    1. No, for me the decision was easy. From the moment I was diagnosed I knew I would take the most agressive treatment possible. In my case, because I'm so young, chemo is pretty standard. I could have opted for a mastectomy and not had any radiation but the research suggests that the survival outcomes are about the same (mastectomy vs lumpectomy & radiation). There are pros and cons for each but to me, the surgery for a mastectomy seemed more invasive and, for my kind of cancer, unnecessary. I'm a year out from radiation and I still have some side effects but nothing major.

      Hopefully you will not need to make any of these decisions and your lump is benign. I will say that even getting the news that it was cancer was better than living in limbo. I remember how terrible waiting for results was. I hope your days pass quickly and, at the end of the tunnel, you get good news.

      Good luck!

  10. Thank you for sharing your story and photos. Just finished my rads for Stage 1 invasive breast cancer. It's very red and blistery, bumpy, itches a lot. But beats the heck out of worrying about a higher rate of recurrence. Thanks!

    1. Agreed! I'm almost five years out and I still have a "tan line" but the skin has otherwise recovered well.

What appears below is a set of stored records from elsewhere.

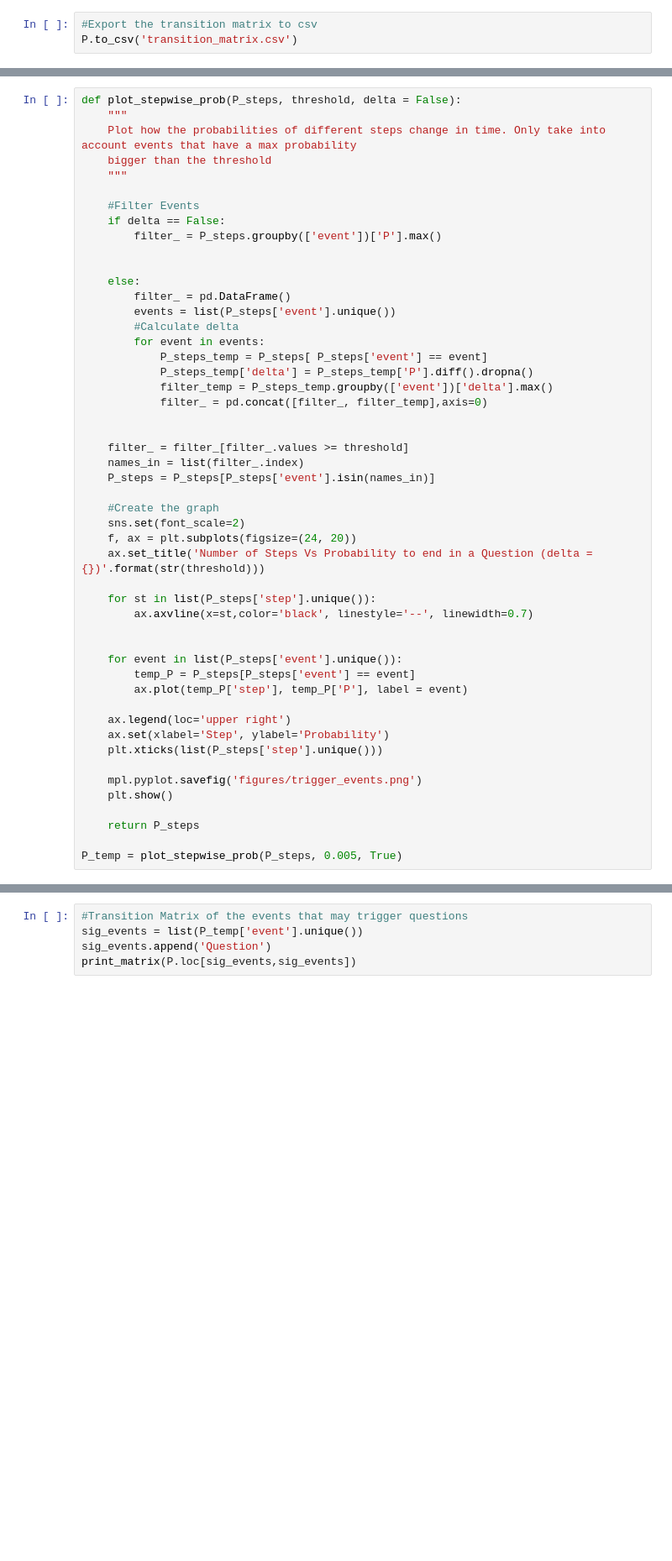
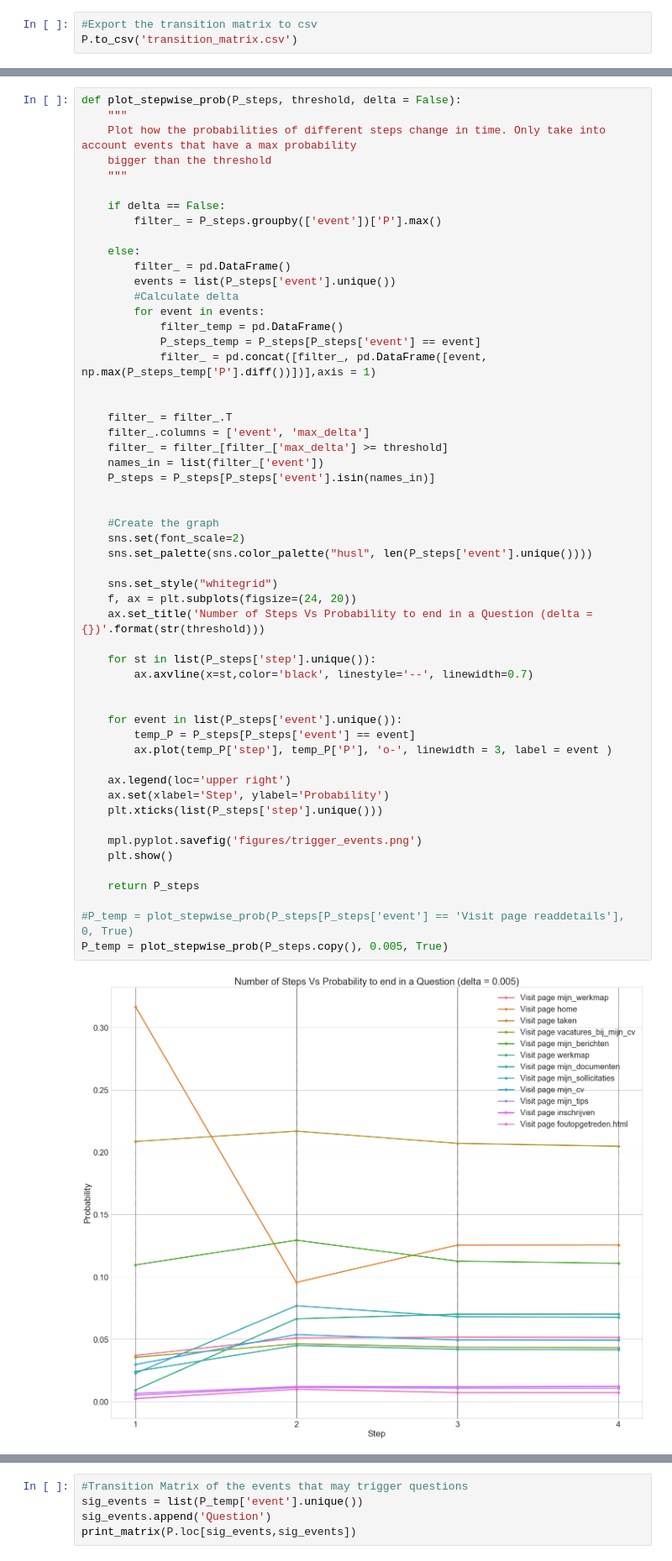
Before and after one commit to TCACastelijns/UVW, a Jupyter notebook: Markov_Model.ipynb, the cells around one changed output, grey strips where cells are left out. Shown: that part at 84% size. Saved outputs shown, nothing was run; the diff lists cells and outputs as text; blank space fills up the shorter version.

```diff
--- a/Markov_Model.ipynb
+++ b/Markov_Model.ipynb
@@ -103,46 +172,52 @@ def plot_stepwise_prob(P_steps, threshold, delta = False):
     bigger than the threshold
     """
 
-    #Filter Events
     if delta == False:
         filter_ = P_steps.groupby(['event'])['P'].max()
-
 
     else:
         filter_ = pd.DataFrame()
         events = list(P_steps['event'].unique())
         #Calculate delta
         for event in events:
-            P_steps_temp = P_steps[ P_steps['event'] == event]
-            P_steps_temp['delta'] = P_steps_temp['P'].diff().dropna()
-            filter_temp = P_steps_temp.groupby(['event'])['delta'].max()
-            filter_ = pd.concat([filter_, filter_temp],axis=0)
+            filter_temp = pd.DataFrame()
+            P_steps_temp = P_steps[P_steps['event'] == event]
+            filter_ = pd.concat([filter_, pd.DataFrame([event, np.max(P_steps_temp['P'].diff())])],axis = 1)
 
 
-    filter_ = filter_[filter_.values >= threshold]
-    names_in = list(filter_.index)
+    filter_ = filter_.T
+    filter_.columns = ['event', 'max_delta']
+    filter_ = filter_[filter_['max_delta'] >= threshold]
+    names_in = list(filter_['event'])
     P_steps = P_steps[P_steps['event'].isin(names_in)]
+
 
     #Create the graph
     sns.set(font_scale=2)
+    sns.set_palette(sns.color_palette("husl", len(P_steps['event'].unique())))
+
+    sns.set_style("whitegrid")
     f, ax = plt.subplots(figsize=(24, 20))
     ax.set_title('Number of Steps Vs Probability to end in a Question (delta = {})'.format(str(threshold)))
 
     for st in list(P_steps['step'].unique()):
         ax.axvline(x=st,color='black', linestyle='--', linewidth=0.7)
 
 
     for event in list(P_steps['event'].unique()):
         temp_P = P_steps[P_steps['event'] == event]
-        ax.plot(temp_P['step'], temp_P['P'], label = event)
+        ax.plot(temp_P['step'], temp_P['P'], 'o-', linewidth = 3, label = event )
 
     ax.legend(loc='upper right')
     ax.set(xlabel='Step', ylabel='Probability')
     plt.xticks(list(P_steps['step'].unique()))
 
     mpl.pyplot.savefig('figures/trigger_events.png')
     plt.show()
 
     return P_steps
 
-P_temp = plot_stepwise_prob(P_steps, 0.005, True)
+#P_temp = plot_stepwise_prob(P_steps[P_steps['event'] == 'Visit page readdetails'], 0, True)
+P_temp = plot_stepwise_prob(P_steps.copy(), 0.005, True)
+# %% [output]
+[figure, added]
```
Also changed, not shown: parts of 9 cells of this notebook.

The breast tissue is different, and more tender, but all in all, mostly back to normal. Hope it is all smooth sailing for you from here on out